And it's true -- Obama is a dynamic speaker live. Dressed in black pants and a white shirt with the sleeves rolled up, as if to say, "I'm ready to work, are you?", the president gave a forceful speech about creating stable jobs for the middle class. And if he was delivering that speech at a warehouse where workers make $11 an hour, are often only offered seasonal jobs, and are frequently subject to unsafe working conditions? Well, at least they're hiring, right?
The president was at his strongest when criticizing the gridlock in Washington, especially that in the House, and how it's not doing anything to help the economy:
Gutting investments in education, that's not a jobs plan. They keep on talking about this -- an oil pipeline coming down from Canada that's estimated to create about 50 permanent jobs -- that's not a jobs plan. Wasting the country's time by taking something like 40 meaningless votes to repeal Obamacare is not a jobs plan. That's not a jobs plan.
That last line? It brought down the house, as you might expect. Outside the massive warehouse, where people lined the streets with signs in support of the president, "Thank you for bringing us healthcare" was a common refrain. There supposedly was a Tea Party protest, somewhere, probably closer to the airport, but despite all the bitter statements and other propaganda issued by the always classy Tennessee GOP, Obama has a lot of fans in Chattanooga. And Memphis. And Nashville. And Knoxville. The mayors of all those cities (except Nashville) were in attendance, and in the parking lot there were cars with license plates from counties across the state.
The Washington Post is already calling Obama's plan dead on arrival, and, given the divisions between the House and the Senate, they're probably right. But whether this "grand bargain" goes anywhere or not, Obama's presidency is sticking around. "I'm just going to keep on throwing ideas out there to see if something takes," the president said, and then continued:
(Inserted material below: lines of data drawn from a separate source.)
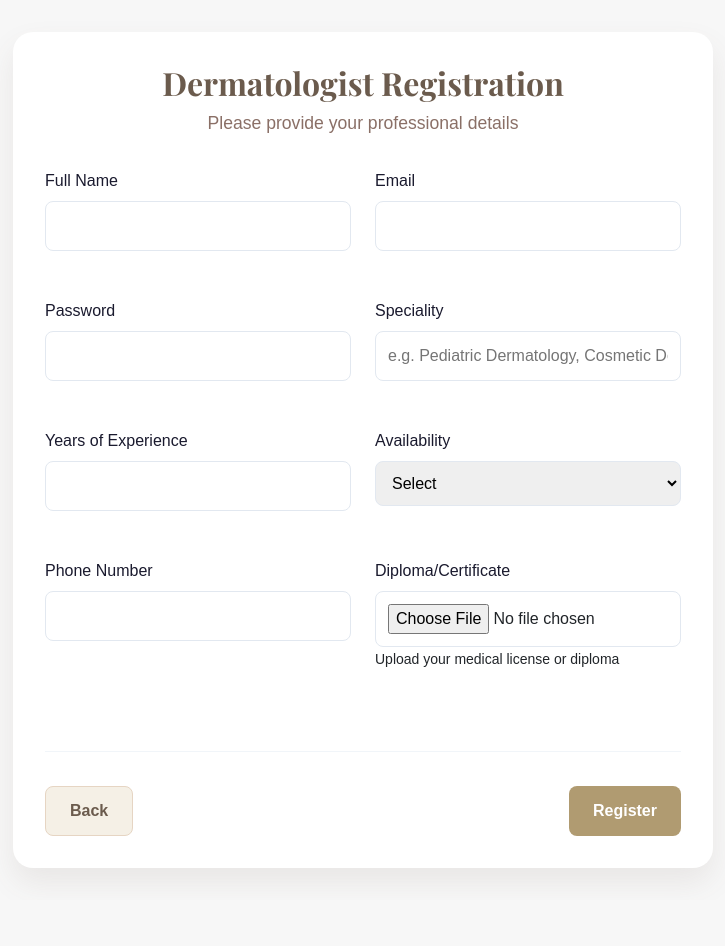
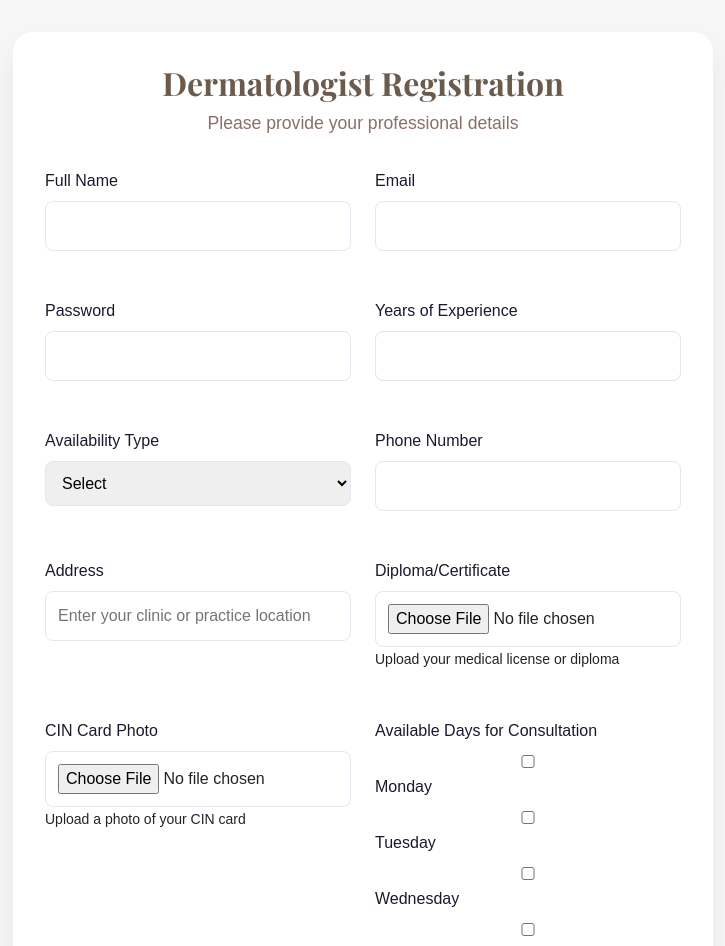
Before and after one commit to mariembsd/projet-pfe, a React (Create React App) app: page /dermatologist-signup in a window 1280 px wide. Shown: the top 946 px of the page, without its empty margins (277-1002 px from the left). Before the commit the page ends 900 px from the top, so only its background shows below. Built offline with nearby package versions, Linux system fonts and the light colour scheme.

Commit message:
derm-patient-signUpChanges

```diff
--- a/src/components/auth/DermatologistSignup.js
+++ b/src/components/auth/DermatologistSignup.js
@@ -7,22 +7,39 @@ const DermatologistSignup = () => {
     name: '',
     email: '',
     password: '',
-    speciality: '',
     experience: '',
-    availability: '',
+    availabilityType: '',
     phone: '',
+    address: '',
     diploma: null,
+    cinCard: null,
+    availableDays: [],
     status: 'pending'
   });
 
   const navigate = useNavigate();
 
   const handleChange = (e) => {
-    const { name, value, files } = e.target;
-    setFormData(prev => ({
-      ...prev,
-      [name]: files ? files[0] : value
-    }));
+    const { name, value, files, type, checked } = e.target;
+
+    if (name === 'cinCard' || name === 'diploma') {
+      setFormData(prev => ({
+        ...prev,
+        [name]: files[0]
+      }));
+    } else if (name === 'availableDays') {
+      setFormData(prev => ({
+        ...prev,
+        availableDays: checked
+          ? [...prev.availableDays, value]
+          : prev.availableDays.filter(day => day !== value)
+      }));
+    } else {
+      setFormData(prev => ({
+        ...prev,
+        [name]: value
+      }));
+    }
   };
 
   const handleSubmit = (e) => {
@@ -74,18 +91,6 @@ const DermatologistSignup = () => {
         </div>
 
         <div className="form-group">
-          <label>Speciality</label>
-          <input
-            type="text"
-            name="speciality"
-            value={formData.speciality}
-            onChange={handleChange}
-            required
-            placeholder="e.g. Pediatric Dermatology, Cosmetic Dermatology"
-          />
-        </div>
-
-        <div className="form-group">
           <label>Years of Experience</label>
           <input
             type="number"
@@ -98,10 +103,10 @@ const DermatologistSignup = () => {
         </div>
 
         <div className="form-group">
-          <label>Availability</label>
+          <label>Availability Type</label>
           <select
-            name="availability"
-            value={formData.availability}
+            name="availabilityType"
+            value={formData.availabilityType}
             onChange={handleChange}
             required
           >
@@ -124,6 +129,18 @@ const DermatologistSignup = () => {
         </div>
 
         <div className="form-group">
+          <label>Address</label>
+          <input
+            type="text"
+            name="address"
+            value={formData.address}
+            onChange={handleChange}
+            required
+            placeholder="Enter your clinic or practice location"
+          />
+        </div>
+
+        <div className="form-group">
           <label>Diploma/Certificate</label>
           <input
             type="file"
@@ -133,6 +150,36 @@ const DermatologistSignup = () => {
             accept=".pdf,.jpg,.png"
           />
           <small>Upload your medical license or diploma</small>
+        </div>
+
+        <div className="form-group">
+          <label>CIN Card Photo</label>
+          <input
+            type="file"
+            name="cinCard"
+            onChange={handleChange}
+            required
+            accept=".jpg,.jpeg,.png"
+          />
+          <small>Upload a photo of your CIN card</small>
+        </div>
+
+        <div className="form-group">
+          <label>Available Days for Consultation</label>
+          <div className="checkbox-group">
+            {['Monday', 'Tuesday', 'Wednesday', 'Thursday', 'Friday', 'Saturday', 'Sunday'  ].map(day => (
+              <label key={day} className="checkbox-item">
+                <input
+                  type="checkbox"
+                  name="availableDays"
+                  value={day}
+                  checked={formData.availableDays.includes(day)}
+                  onChange={handleChange}
+                />
+                {day}
+              </label>
+            ))}
+          </div>
         </div>
 
         <div className="form-actions">
--- a/src/components/auth/PatientSignup.js
+++ b/src/components/auth/PatientSignup.js
@@ -9,6 +9,7 @@ const PatientSignup = () => {
     password: '',
     birthdate: '',
     gender: '',
+    phone: '',
     skinType: '',
     medicalConditions: '',
     profileImage: null
@@ -110,7 +111,16 @@ const PatientSignup = () => {
           />
           {errors.birthdate && <span className="error-message">{errors.birthdate}</span>}
         </div>
-
+        <div className="form-group">
+          <label>Phone Number</label>
+          <input
+            type="tel"
+            name="phone"
+            value={formData.phone}
+            onChange={handleChange}
+            required
+          />
+        </div>
         <div className="form-group">
           <label>Gender</label>
           <select
@@ -122,8 +132,6 @@ const PatientSignup = () => {
             <option value="">Select</option>
             <option value="male">Male</option>
             <option value="female">Female</option>
-            <option value="other">Other</option>
-            <option value="prefer-not-to-say">Prefer not to say</option>
           </select>
           {errors.gender && <span className="error-message">{errors.gender}</span>}
         </div>
```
We've got to be honest about the challenges we face, but also the opportunities that are out there.And that's what I'm going to be focused on not just for the next few months. I'm going to be focused for every one of the 1,270 days I've got left in my presidency on how to make sure that we've got more opportunity and more security for everybody who is willing to work hard in this country. That's where I believe America needs to go.
In short, don't hold your breath, America, but don't totally give up hope either. Maybe on one of those 1,270 days something will actually get done.